  • spitting blood
  • yellow eyes or skin

Some side effects of penicillamine may occur that usually do not need medical attention. These side effects may go away during treatment as your body adjusts to the medicine. Also, your health care professional may be able to tell you about ways to prevent or reduce some of these side effects.

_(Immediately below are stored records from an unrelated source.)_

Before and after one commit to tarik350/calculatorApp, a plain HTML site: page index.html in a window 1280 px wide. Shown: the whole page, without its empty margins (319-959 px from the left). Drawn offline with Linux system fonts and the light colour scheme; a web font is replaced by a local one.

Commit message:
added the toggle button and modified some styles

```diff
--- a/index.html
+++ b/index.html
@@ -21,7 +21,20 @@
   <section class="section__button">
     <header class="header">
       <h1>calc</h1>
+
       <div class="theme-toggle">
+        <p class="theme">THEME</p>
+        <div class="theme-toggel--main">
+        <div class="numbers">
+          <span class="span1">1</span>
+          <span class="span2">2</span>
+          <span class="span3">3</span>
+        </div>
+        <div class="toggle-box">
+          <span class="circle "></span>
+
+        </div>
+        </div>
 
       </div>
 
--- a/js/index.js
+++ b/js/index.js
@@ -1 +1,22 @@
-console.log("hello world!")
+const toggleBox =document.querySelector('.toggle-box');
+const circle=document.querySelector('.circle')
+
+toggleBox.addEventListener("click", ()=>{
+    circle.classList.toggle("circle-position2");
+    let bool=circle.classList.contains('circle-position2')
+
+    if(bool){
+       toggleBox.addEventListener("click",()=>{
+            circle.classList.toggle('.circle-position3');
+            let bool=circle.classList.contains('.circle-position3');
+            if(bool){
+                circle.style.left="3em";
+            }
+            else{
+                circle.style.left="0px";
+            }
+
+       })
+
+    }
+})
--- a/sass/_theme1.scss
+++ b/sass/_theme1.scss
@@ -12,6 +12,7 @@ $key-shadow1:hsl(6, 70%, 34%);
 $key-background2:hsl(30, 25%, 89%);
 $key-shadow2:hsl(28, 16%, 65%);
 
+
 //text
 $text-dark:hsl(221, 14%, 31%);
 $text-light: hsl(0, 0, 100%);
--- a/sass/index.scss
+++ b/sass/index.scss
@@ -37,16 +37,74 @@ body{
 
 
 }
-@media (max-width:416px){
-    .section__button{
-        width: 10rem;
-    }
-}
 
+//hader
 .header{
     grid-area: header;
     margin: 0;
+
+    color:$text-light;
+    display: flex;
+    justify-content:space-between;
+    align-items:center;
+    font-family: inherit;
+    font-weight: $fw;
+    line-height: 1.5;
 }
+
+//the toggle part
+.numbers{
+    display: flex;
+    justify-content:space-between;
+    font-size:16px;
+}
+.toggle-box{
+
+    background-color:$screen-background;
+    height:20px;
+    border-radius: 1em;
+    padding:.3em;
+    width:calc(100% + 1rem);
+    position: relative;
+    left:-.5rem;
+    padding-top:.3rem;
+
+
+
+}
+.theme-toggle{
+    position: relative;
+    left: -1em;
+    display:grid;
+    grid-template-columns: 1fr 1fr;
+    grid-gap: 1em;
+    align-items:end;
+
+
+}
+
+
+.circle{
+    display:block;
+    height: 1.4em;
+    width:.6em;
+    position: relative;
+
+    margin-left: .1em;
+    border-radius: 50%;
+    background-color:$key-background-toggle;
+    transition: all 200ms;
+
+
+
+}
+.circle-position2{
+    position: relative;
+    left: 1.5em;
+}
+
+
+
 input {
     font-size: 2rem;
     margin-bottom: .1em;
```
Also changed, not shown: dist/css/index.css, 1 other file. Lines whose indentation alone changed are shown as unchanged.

Check with your health care professional if any of the following side effects continue or are bothersome or if you have any questions about them:

More common

  • Diarrhea
  • lessening or loss of sense of taste
  • loss of appetite
  • nausea or vomiting
  • stomach pain (mild)

For Healthcare Professionals

Applies to penicillamine: oral capsule, oral tablet

Nervous system

Very common (10% or more): Blunting, diminution, or total loss of taste (12%)

Frequency not reported: Headache, dizziness, deterioration of neurological symptoms of Wilson's disease (dystonia, rigidity, tremor, dysarthria) following introduction of therapy in patients treated for this condition (this may be a consequence of mobilization and redistribution of copper from the liver to the brain), arthralgia, tinnitus, peripheral sensory and motor neuropathies (including polyradiculoneuropathy, i.e., Guillain-Barre Syndrome)


Very common (10% or more): Epigastric pain (17%), nausea (17%), vomiting (17%), diarrhea (17%)

Rare (0.01% to 0.1%): Mouth ulceration, stomatitis, glossitis

Frequency not reported: Pancreatitis, reactivated peptic ulcer


Common (1% to 10%): Thrombocytopenia, leukopenia

Frequency not reported: Neutropenia (usually reversible), agranulocytosis (sometimes fatal), aplastic anemia (sometimes fatal), hemolytic anemia, lymphadenopathy, thrombotic thrombocytopenic purpura, red cell aplasia, monocytosis, leukocytosis, eosinophilia, thrombocytosis


Common (1% to 10%): Proteinuria

Rare (less than 0.1%): Hematuria, renal vasculitis

Frequency not reported: Nephrotic syndrome, glomerulonephritis, Goodpasture's syndrome


Rare (less than 0.1%): Polymyositis, dermatomyositis

Frequency not reported: Lupus erythematosus, myasthenia gravis, rheumatoid arthritis, septic arthritis (in patients with rheumatoid arthritis), muscular weakness


Common (1% to 10%): Rash (early and/or later in therapy), pruritus

Rare (less than 0.1%): Alopecia, pseudoxanthoma elasticum, elastosis perforans, skin laxity, lichen planus

Frequency not reported: Urticaria, epidermolysis bullosa, exfoliative dermatitis, dermopathy, dermatomyositis, pemphigus, Stevens-Johnson syndrome


Rare (less than 0.1%): Bronchial asthma

Frequency not reported: Pulmonary hemorrhage, dyspnea, pleural effusion, alveolitis, pulmonary fibrosis, bronchiolitis, pneumonitis


Frequency not reported: Deafness, fever, the chelating action of the drug may cause increased excretion of other heavy metals (in addition to copper) such as zinc, mercury, and lead


Rare (less than 0.1%): Breast enlargement


Rare (less than 0.1%): Intrahepatic cholestasis, toxic hepatitis

Frequency not reported: Cholestatic jaundice, hepatic dysfunction, pancreatitis, increased serum alkaline phosphatase, increased lactic dehydrogenase, positive cephalin flocculation test, positive thymol turbidity test


Frequency not reported: Abnormal vision, optic neuritis


Rare (less than 0.1%): Thrombophlebitis


Very rare (less than 0.01%): Thyroiditis


Both the frequency and severity of many side effects are dose related and vary according to the disease being treated. Initiating therapy at lower doses and titrating up helps to attenuate some side effects.


Rare (less than 0.1%): Allergic reactions including hypersensitivity


Frequency not reported: Confusion

Editorial References and Review

Medically reviewed by BestRx Medical Team Last updated on 1/1/2020.

Source: Drugs.com Penicillamine